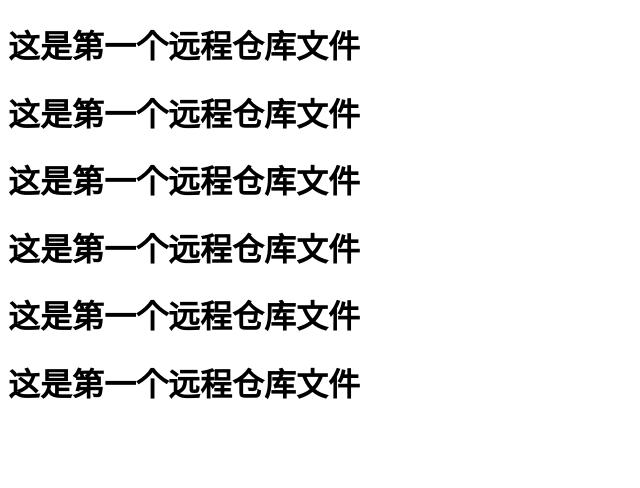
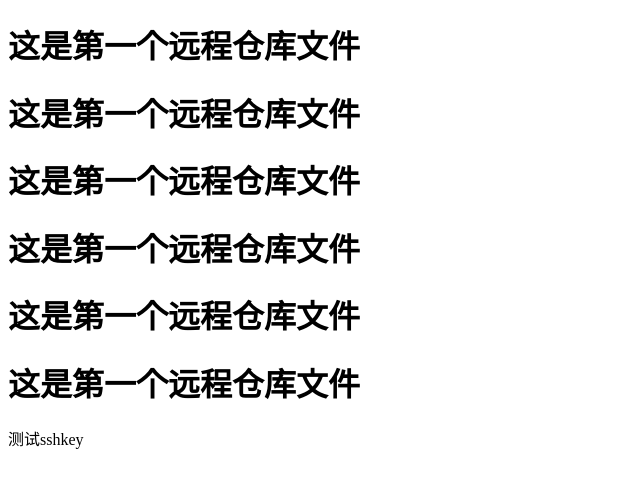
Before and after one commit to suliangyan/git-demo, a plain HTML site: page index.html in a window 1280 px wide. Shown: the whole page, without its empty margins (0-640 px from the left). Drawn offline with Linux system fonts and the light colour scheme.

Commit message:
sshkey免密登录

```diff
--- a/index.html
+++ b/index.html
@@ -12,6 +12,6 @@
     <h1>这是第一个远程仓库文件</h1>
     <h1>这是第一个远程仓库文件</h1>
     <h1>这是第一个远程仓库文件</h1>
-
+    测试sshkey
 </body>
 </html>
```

### Task requirements:
Wherever a picture appears in the records above, skip it and retype everything else exactly.

### Problem solution:
Before and after one commit to suliangyan/git-demo, a plain HTML site: page index.html in a window 1280 px wide. Shown: the whole page, without its empty margins (0-640 px from the left). Drawn offline with Linux system fonts and the light colour scheme.

Commit message:
sshkey免密登录

```diff
--- a/index.html
+++ b/index.html
@@ -12,6 +12,6 @@
     <h1>这是第一个远程仓库文件</h1>
     <h1>这是第一个远程仓库文件</h1>
     <h1>这是第一个远程仓库文件</h1>
-
+    测试sshkey
 </body>
 </html>
```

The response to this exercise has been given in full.